I grew up not too far from Wesleyan University, which, in the mid-’90s, had an amazing college radio station, WESU. This is where I discovered things like noise music; one show played Merzbow, which I thought was radio static droning on in error. One of my favorite shows was called the Rorschach Test and every week they would play two songs: Void’s “My Rules” and Karp’s “Bastard of Disguise.” “My Rules,” if you’re not familiar, is a pinnacle of ’80s hardcore, a strong choice of college radio flagbearer. “Bastard of Disguise” was an odder choice for mandatory repeated play. It’s a sludgy song that sounds somehow both like speed metal and pop-punk, where the vocalist screams, “Ding dong I’m fucking with your head!” over and over. I was obsessed with this, of course. Listening to the song now, it seems nuts. But at that point, it had ceased to have any meaning other than as theme music.
I used to call in to the WESU shows and request different songs, or sometimes simply to tell the DJs I was listening. I didn’t have anything to say, but I wanted to feel proximity to what then felt like the center of a universe that was tantalizingly close, if just out of reach. Another show, whose name I cannot remember (but whose DJ was a woman who I distinctly remember had the email address email@example.com—anyone know who this was?) introduced me to a lot of the music in the style of this playlist. I was most taken with a band called Angel Hair, on the legendary hardcore-ish label from San Diego, Gravity Records. I’d call every week and request she play them. It was the only way I could hear the music. One week she said she hadn’t brought the record with her, but thought I might like another band on Gravity, Clickatat Ikatowi (who were featured on Deep Voices #30). The whole experience made me feel like a person, someone with taste, who could participate. I felt completely isolated from this whole world of music, ordering tapes and records through the mail, reading about them in zines, hearing whatever I could in a pre-MP3 era. I took the scraps.
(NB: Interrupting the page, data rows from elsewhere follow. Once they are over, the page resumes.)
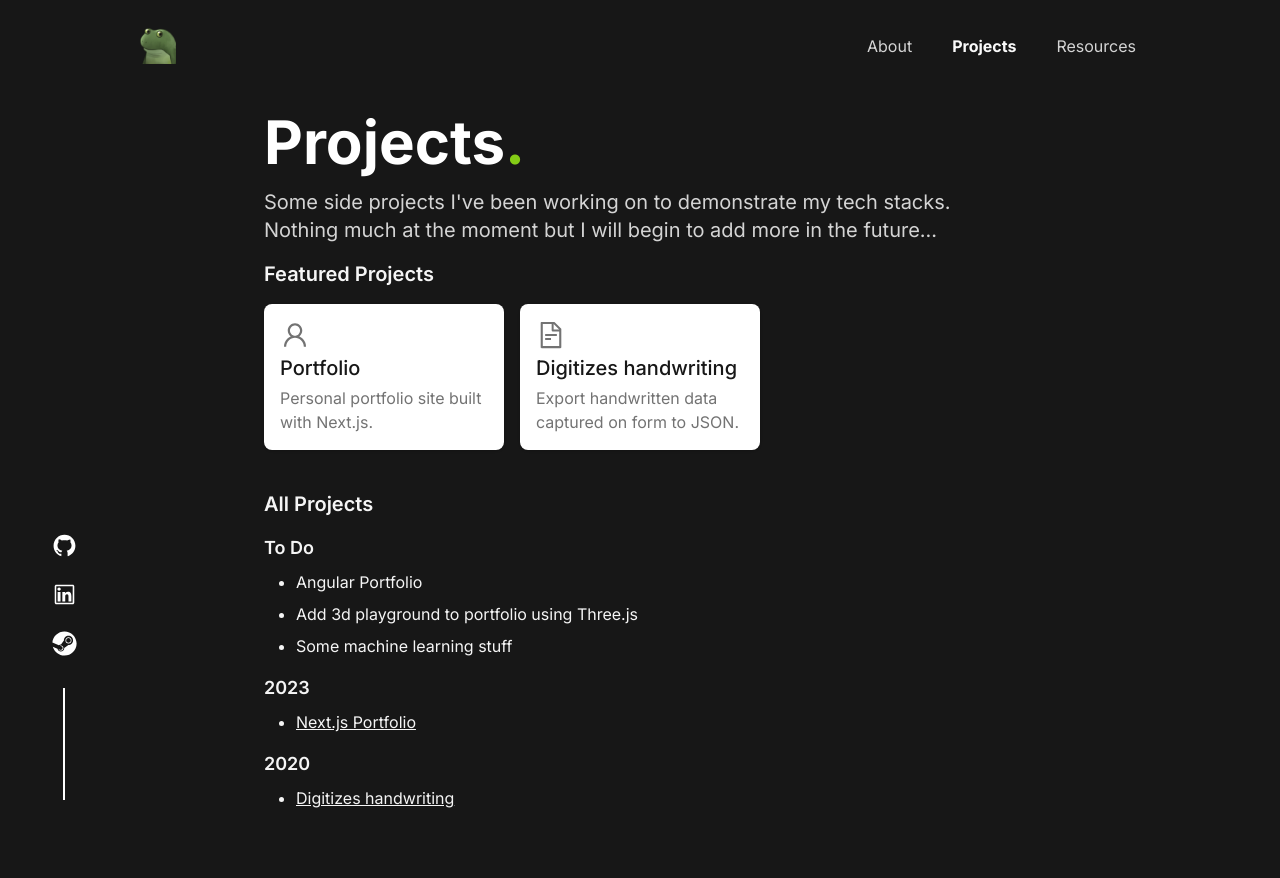
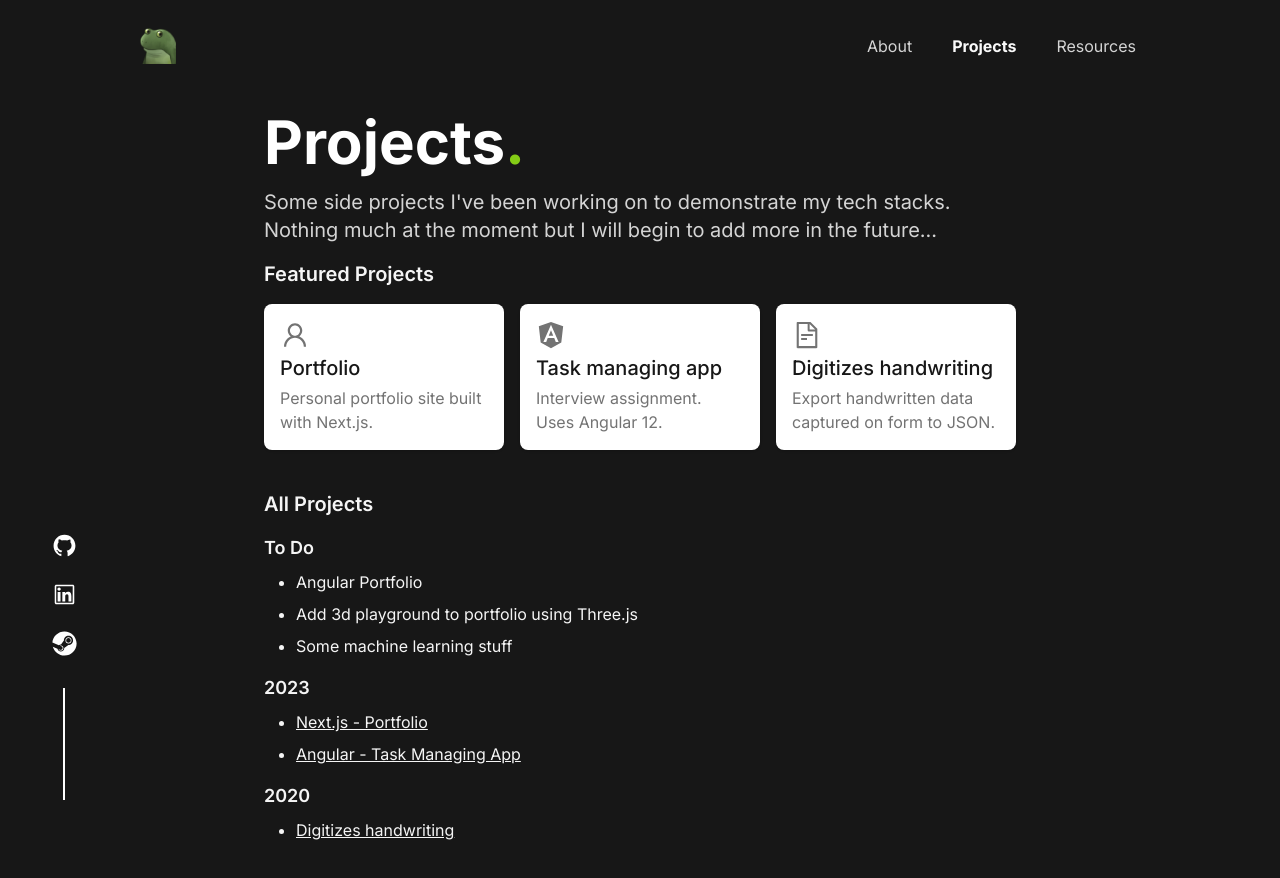
Before and after one commit to vinh1911/portfolio-nextjs, a Next.js app: page /projects in a window 1280 px wide. Shown: the top 878 px of the page. Built offline with nearby package versions, Linux system fonts and the light colour scheme.

Commit message:
- add Angular project

```diff
--- a/src/data.js
+++ b/src/data.js
@@ -5,7 +5,7 @@ import {
   AiOutlineFileText,
 } from 'react-icons/ai';
 
-import { FaSteam } from 'react-icons/fa';
+import { FaSteam, FaAngular } from 'react-icons/fa';
 
 export const SOCIALS = [
   {
@@ -69,6 +69,12 @@ export const FEATURED_PROJECTS = [
     link: 'https://github.com/vinh1911/portfolio-nextjs',
   },
   {
+    name: 'Task managing app',
+    icon: <FaAngular size={30} className="text-neutral-500 " />,
+    description: 'Interview assignment. Uses Angular 12.',
+    link: 'https://github.com/vinh1911/angular-code-assignment',
+  },
+  {
     name: 'Digitizes handwriting',
     icon: <AiOutlineFileText size={30} className="text-neutral-500 " />,
     description: 'Export handwritten data captured on form to JSON.',
@@ -95,8 +101,12 @@ export const ALL_PROJECTS = [
     section: '2023',
     data: [
       {
-        name: 'Next.js Portfolio',
+        name: 'Next.js - Portfolio',
         link: 'https://github.com/vinh1911/portfolio-nextjs',
+      },
+      {
+        name: 'Angular - Task Managing App',
+        link: 'https://github.com/vinh1911/angular-code-assignment',
       },
     ],
   },
```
I guess it’s the slow food feel of this scene that makes me like that music still. A person on the phone recommended me a band 30 years ago; I still remember. That exchange feels like it was from an era that can’t exist anymore. There’s so much knowledge going around now, it’s hard to be ignorant. That’s a good thing. But it’s also hard to be passionate with so much to take in, hard to be patient, to wait in earnest for some radio station DJ who doesn’t have to give a shit about you to pick up the phone.
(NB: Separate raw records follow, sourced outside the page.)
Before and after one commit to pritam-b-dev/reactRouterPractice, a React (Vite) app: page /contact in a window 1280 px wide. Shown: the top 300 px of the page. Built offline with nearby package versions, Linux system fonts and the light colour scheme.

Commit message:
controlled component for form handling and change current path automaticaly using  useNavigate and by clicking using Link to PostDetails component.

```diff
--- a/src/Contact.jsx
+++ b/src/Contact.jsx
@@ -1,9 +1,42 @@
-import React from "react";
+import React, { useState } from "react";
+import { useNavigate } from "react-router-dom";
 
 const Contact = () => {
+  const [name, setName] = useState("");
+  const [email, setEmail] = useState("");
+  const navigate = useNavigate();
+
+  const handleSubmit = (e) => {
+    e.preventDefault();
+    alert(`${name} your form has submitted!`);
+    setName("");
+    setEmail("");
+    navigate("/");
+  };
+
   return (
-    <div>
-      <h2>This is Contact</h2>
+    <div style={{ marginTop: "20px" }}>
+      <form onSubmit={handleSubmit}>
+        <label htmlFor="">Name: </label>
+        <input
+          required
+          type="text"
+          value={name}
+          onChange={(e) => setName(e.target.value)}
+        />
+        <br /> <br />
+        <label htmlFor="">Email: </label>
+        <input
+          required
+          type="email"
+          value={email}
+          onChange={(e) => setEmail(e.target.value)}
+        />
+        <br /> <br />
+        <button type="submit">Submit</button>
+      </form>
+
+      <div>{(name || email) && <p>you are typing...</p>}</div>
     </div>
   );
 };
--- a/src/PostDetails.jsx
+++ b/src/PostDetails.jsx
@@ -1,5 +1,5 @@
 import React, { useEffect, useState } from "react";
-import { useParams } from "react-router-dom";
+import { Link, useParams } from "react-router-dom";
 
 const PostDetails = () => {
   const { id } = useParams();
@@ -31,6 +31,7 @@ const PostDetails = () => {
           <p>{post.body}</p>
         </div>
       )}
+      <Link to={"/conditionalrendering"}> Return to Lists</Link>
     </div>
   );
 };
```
Look, I’m not a luddite. I’m not advocating for a return to analog life. I generally hate nostalgia. The passage of time doesn’t signify anything but loss to me. But this music, at a time when I needed it, was a lifeboat. Listening to so much of it this past week, I was surprised to find that it still is.